E.14 Boyvin?, Cephalus and Procris

Engraving by René Boyvin?, 21 x 26.9 S (New York).  Inscribed at the top center: Rous . Floren . Inuen . , beneath the left niche: Coniuge transfixa Cephalus cruciatur acerbè, and beneath the right niche: Procris sum Cephali coniunx, heu munere figor?

Fig.E.14 (Vienna)

Robert-Dumesnil, VIII, 1850, 46, no. 69, as Boyvin after Rosso.  Le Blanc, 1854-1890, I, 507, 26, as Boyvin after Rosso.  Destailleur, 1895, 278, no. 1152.  Levron, 1941, 75, no. 184, as shop of Boyvin.

COLLECTIONS: New York, 32.92.27(15).  Paris, Ed 3 (cut in two). Vienna, F.I.3, p.25, no. 63.


Kusenberg, 1931, 161, as Boyvin.

Linzeler, 1932, 177, as Boyvin.

Borea, 1980, 262, no. 675, as Boyvin.

Carroll, 1987, 11, 340-341, no. 106, with Fig. (Vienna).

The validity of the inscription to Rosso on this print is clearly supported by the style of the image.  In the unusual and dramatic placement of the figures in their niches, this print resembles Rosso’s Gods in Niches of 1526 (Fig.E.26 and others of the series).  But the figures in the Cephalus and Procris are grander in size and in the character of their postures and gestures.  In these respects, they can be associated with those works by Rosso that seem to date from the last years of his life, such as the Empedocles-St. Roch (Fig.D.80a), the Annunciation in Düsseldorf (Fig.D.83), and the drawing (Fig.D.84a) and painting (Fig.P.24a) in Los Angeles.  The invention of this engraving was probably made about the same time as these works in 1538-1540.

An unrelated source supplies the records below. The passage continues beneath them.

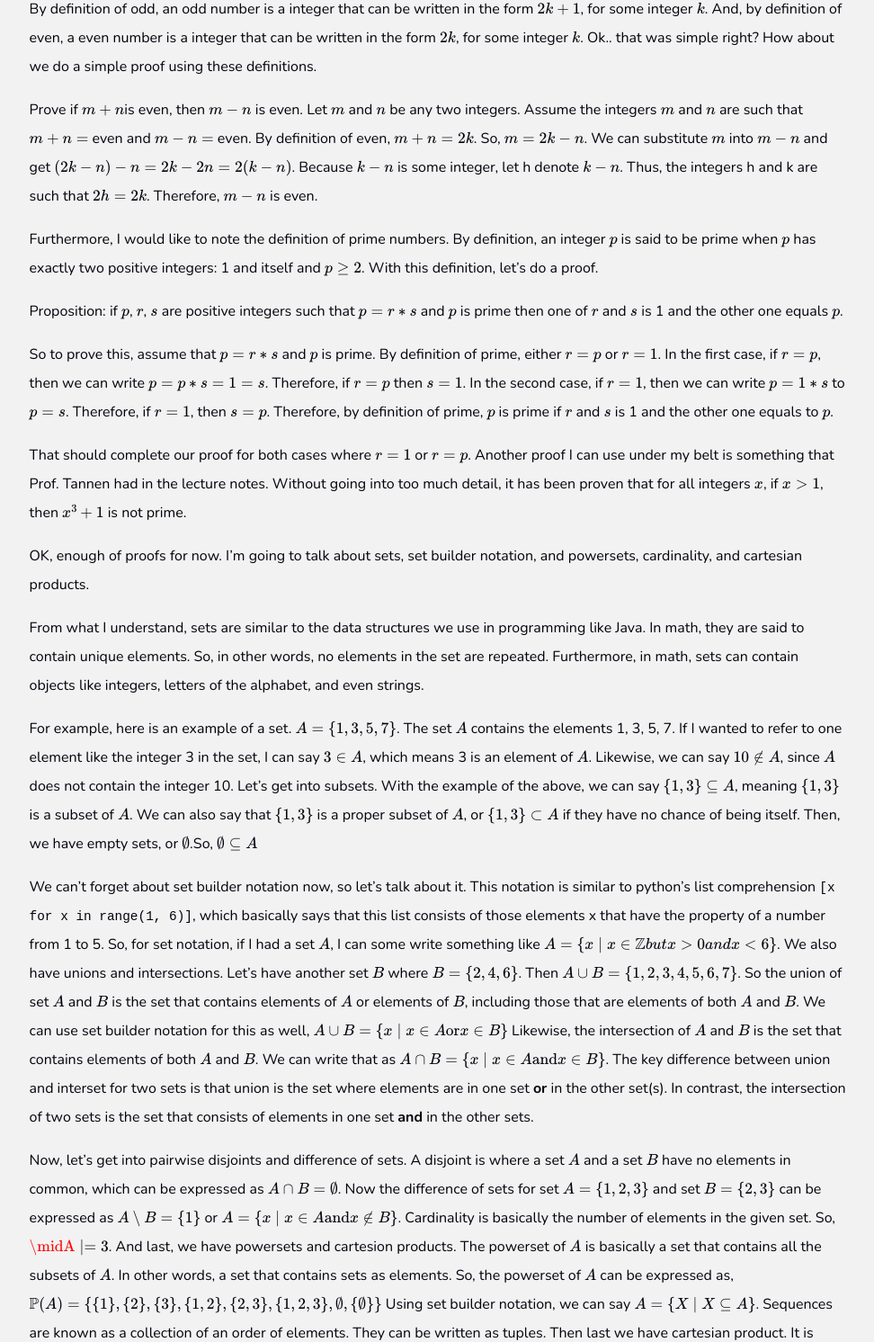
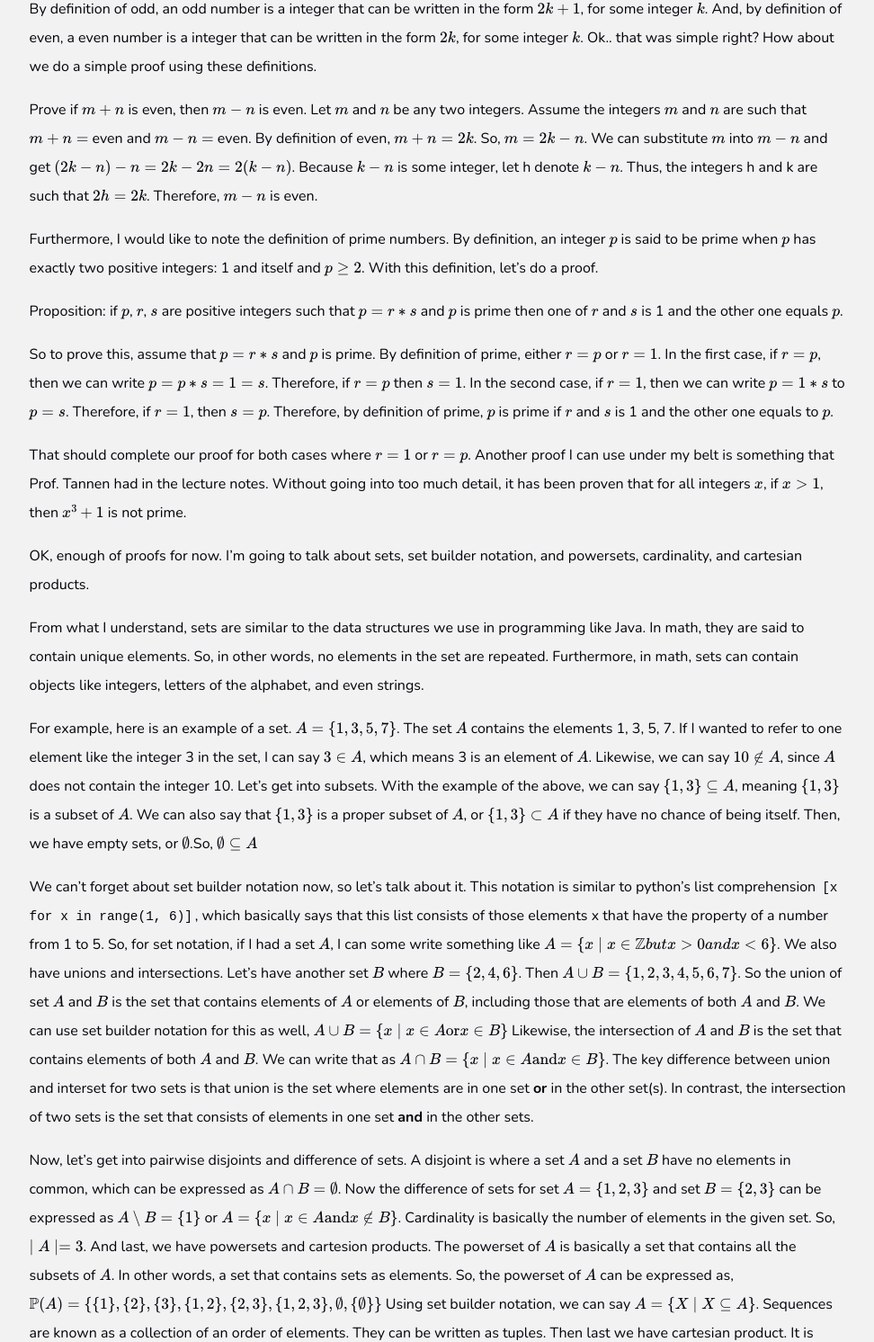
Before and after one commit to phvmous/phvmous.github.io, a Jekyll site: the page built from _posts/2023-01-11-Oh no discrete math and LaTex.md, in a window 1280 px wide. Shown: the part 388-1880 px from the top of the page at 90% size, without its empty margins (153-1125 px from the left). Built offline with Jekyll 4.4.1, drawn with Linux system fonts in a browser that asks for light colours.

Commit message:
css updates and mathjax support

```diff
--- a/_posts/2023-01-11-Oh no discrete math and LaTex.md
+++ b/_posts/2023-01-11-Oh no discrete math and LaTex.md
@@ -12,7 +12,7 @@
 By definition of odd, an odd number is a integer that can be written in the form $$2k + 1$$, for some integer $$k$$.
 And, by definition of even, a even number is a integer that can be written in the form $$2k$$, for some integer $$k$$. Ok.. that was simple right? How about we do a simple proof using these definitions.
 
-Prove if $$m + n$$is even, then $$m - n$$ is even.
+Prove if $$m + n$$ is even, then $$m - n$$ is even.
 Let $$m$$ and $$n$$ be any two integers.
 Assume the integers $$m$$ and $$n$$ are such that $$m + n =$$ even and $$m - n =$$ even.
 By definition of even, $$m + n = 2k$$. So, $$m = 2k - n$$. We can substitute $$m$$ into $$m - n$$ and get $$(2k - n) - n = 2k - 2n = 2(k - n)$$.
@@ -36,4 +36,4 @@
 
 We can't forget about set builder notation now, so let's talk about it. This notation is similar to python's list comprehension `[x for x in range(1, 6)]`, which basically says that this list consists of those elements x that have the property of a number from 1 to 5. So, for set notation, if I had a set $$A$$, I can some write something like $$A = \{x \mid x \in \mathbb{Z} but x > 0 and x < 6\}$$. We also have unions and intersections. Let's have another set $$B$$ where $$B = \{2, 4, 6\}$$. Then $$A \cup B = \{1, 2, 3, 4, 5, 6, 7\}$$. So the union of set $$A$$ and $$B$$ is the set that contains elements of $$A$$ or elements of $$B$$, including those that are elements of both $$A$$ and $$B$$. We can use set builder notation for this as well, $$A \cup B = \{x \mid x \in A \text{or} x \in B\}$$ Likewise, the intersection of $$A$$ and $$B$$ is the set that contains elements of both $$A$$ and $$B$$. We can write that as $$A \cap B = \{x \mid x \in A \text{and} x \in B\}$$. The key difference between union and interset for two sets is that union is the set where elements are in one set **or** in the other set(s). In contrast, the intersection of two sets is the set that consists of elements in one set **and** in the other sets.
 
-Now, let's get into pairwise disjoints and difference of sets. A disjoint is where a set $$A$$ and a set $$B$$ have no elements in common, which can be expressed as $$A \cap B = \emptyset$$. Now the difference of sets for set $$A = \{1, 2, 3\}$$ and set $$B = \{2, 3\}$$ can be expressed as $$A \setminus B = \{1\}$$ or $$A = \{x \mid x \in A \text{and} x \not\in B\}$$. Cardinality is basically the number of elements in the given set. So, $$\midA\mid = 3$$. And last, we have powersets and cartesion products. The powerset of $$A$$ is basically a set that contains all the subsets of $$A$$. In other words, a set that contains sets as elements. So, the powerset of $$A$$ can be expressed as, $$\mathbb{P}(A) = \{ \{1\}, \{2\}, \{3\}, \{1, 2\}, \{2, 3\}, \{1, 2, 3\}, \emptyset, \{\emptyset\}\}$$ Using set builder notation, we can say $$A = \{X \mid X \subseteq A\}$$. Sequences are known as a collection of an order of elements. They can be written as tuples. Then last we have cartesian product. It is basically pairs where the first component is a element of $$A$$ and the second component is a element of $$B$$.
+Now, let's get into pairwise disjoints and difference of sets. A disjoint is where a set $$A$$ and a set $$B$$ have no elements in common, which can be expressed as $$A \cap B = \emptyset$$. Now the difference of sets for set $$A = \{1, 2, 3\}$$ and set $$B = \{2, 3\}$$ can be expressed as $$A \setminus B = \{1\}$$ or $$A = \{x \mid x \in A \text{and} x \not\in B\}$$. Cardinality is basically the number of elements in the given set. So, $$\mid A \mid = 3$$. And last, we have powersets and cartesion products. The powerset of $$A$$ is basically a set that contains all the subsets of $$A$$. In other words, a set that contains sets as elements. So, the powerset of $$A$$ can be expressed as, $$\mathbb{P}(A) = \{ \{1\}, \{2\}, \{3\}, \{1, 2\}, \{2, 3\}, \{1, 2, 3\}, \emptyset, \{\emptyset\}\}$$ Using set builder notation, we can say $$A = \{X \mid X \subseteq A\}$$. Sequences are known as a collection of an order of elements. They can be written as tuples. Then last we have cartesian product. It is basically pairs where the first component is a element of $$A$$ and the second component is a element of $$B$$.
--- a/_sass/minnie.scss
+++ b/_sass/minnie.scss
@@ -40,6 +40,14 @@
 
 code, .blog > ul > li > span {
     font-family:'Courier New', Courier, monospace;
+}
+
+code {
+    background-color: var(--bg-color);
+    color: var(--text);
+    border-radius: 0.5em;
+    padding: 0.2em;
+
 }
 
 .navbar, main, footer {
```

Although the print could be related to a lost panel painting by Rosso that was at Fontainebleau at the end of the seventeenth century (see L.63), the separation of the two figures into two niches could indicate that they were originally designed for a wall decoration.  The engraver would have worked from a reverse drawing by Rosso (or a copy of it), possibly even the fine drawing probably wrongly attributed to Léonard Thiry catalogued here (Fig.D.76B).

Bearing neither Boyvin’s name nor his monogram, the attribution of this print to him is uncertain, although it is beautifully engraved in a manner closely resembling his.